Photo by Charles Weibel
West End School Tours the Aquaculture Research Center
On July 24, 2015 around 26 young men from The West End School visited KSU and toured the Aquaculture Research Center. The West End School is a free, private, college preparatory, Pre-K through Eighth grade school for young men. Admission is open to boys entering Pre-K, Kindergarten, First Grade, Second Grade, Third Grade and Sixth Grade who are on free or reduced lunch, are capable of doing academic work at grade levels or above, and who would benefit from a safe environment and high expectations and personal responsibility.

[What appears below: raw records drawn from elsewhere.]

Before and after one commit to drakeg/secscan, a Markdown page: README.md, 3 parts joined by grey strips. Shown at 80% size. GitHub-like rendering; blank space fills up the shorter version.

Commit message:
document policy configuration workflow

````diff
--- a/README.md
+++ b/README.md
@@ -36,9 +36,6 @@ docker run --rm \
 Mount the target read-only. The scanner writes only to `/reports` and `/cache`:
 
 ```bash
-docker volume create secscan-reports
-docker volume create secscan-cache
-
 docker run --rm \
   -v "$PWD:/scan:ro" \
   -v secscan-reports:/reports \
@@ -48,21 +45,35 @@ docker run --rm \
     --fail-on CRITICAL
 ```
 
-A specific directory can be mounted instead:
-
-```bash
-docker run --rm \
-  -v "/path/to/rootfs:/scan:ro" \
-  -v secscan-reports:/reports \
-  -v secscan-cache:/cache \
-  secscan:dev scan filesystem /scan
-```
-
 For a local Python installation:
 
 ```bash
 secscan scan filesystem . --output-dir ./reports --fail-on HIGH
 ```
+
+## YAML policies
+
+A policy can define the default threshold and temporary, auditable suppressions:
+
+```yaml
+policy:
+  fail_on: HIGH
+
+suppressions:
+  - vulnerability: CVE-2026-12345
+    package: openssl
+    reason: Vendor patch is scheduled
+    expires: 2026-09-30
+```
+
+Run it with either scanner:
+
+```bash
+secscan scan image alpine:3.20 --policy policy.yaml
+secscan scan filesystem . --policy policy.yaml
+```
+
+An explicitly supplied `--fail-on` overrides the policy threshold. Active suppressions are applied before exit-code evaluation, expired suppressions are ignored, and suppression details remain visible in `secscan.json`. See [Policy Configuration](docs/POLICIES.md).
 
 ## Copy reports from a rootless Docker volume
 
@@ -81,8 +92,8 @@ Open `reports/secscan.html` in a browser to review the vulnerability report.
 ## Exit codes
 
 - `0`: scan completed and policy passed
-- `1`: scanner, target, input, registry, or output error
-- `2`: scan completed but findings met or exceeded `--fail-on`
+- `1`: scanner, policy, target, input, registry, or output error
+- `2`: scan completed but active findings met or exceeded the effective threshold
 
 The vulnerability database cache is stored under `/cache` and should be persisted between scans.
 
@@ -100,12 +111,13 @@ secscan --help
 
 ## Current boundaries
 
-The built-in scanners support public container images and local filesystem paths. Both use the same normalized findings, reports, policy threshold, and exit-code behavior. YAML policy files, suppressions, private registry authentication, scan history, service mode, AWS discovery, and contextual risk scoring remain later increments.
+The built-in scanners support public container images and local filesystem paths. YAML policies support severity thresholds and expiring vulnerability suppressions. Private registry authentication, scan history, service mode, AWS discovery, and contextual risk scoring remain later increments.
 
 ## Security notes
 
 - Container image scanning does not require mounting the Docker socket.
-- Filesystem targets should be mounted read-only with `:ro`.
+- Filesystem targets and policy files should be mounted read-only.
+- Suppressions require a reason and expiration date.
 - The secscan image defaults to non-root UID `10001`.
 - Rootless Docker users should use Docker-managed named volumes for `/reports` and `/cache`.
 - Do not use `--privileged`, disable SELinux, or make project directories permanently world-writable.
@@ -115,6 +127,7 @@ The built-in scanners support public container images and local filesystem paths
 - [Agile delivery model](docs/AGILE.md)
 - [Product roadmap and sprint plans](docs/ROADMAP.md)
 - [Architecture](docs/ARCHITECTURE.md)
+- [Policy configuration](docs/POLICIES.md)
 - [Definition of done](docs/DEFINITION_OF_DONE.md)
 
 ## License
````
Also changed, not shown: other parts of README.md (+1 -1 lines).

Through the School's rigorous academic and personal standards, we encourage our students to attain the highest possible level of scholarship, character, and intellectual growth.
Photo by Charles Weibel
KSU Shrimp Market Research
DESCRIPTION OF MARKETING OPPORTUNITY:
Kentucky State University's Aquaculture program provided the Louisville Fish Co. with five pounds of Pacific White Shrimp in order to fulfill a request from the executive chef at the Hyatt Regency in Atlanta, GA. Chef Jeramy Wooldridge had called the Louisville Fish Co. looking for Kentucky sustainable seafood items in part of a cooking competition amongst Hyatt Hotel chefs.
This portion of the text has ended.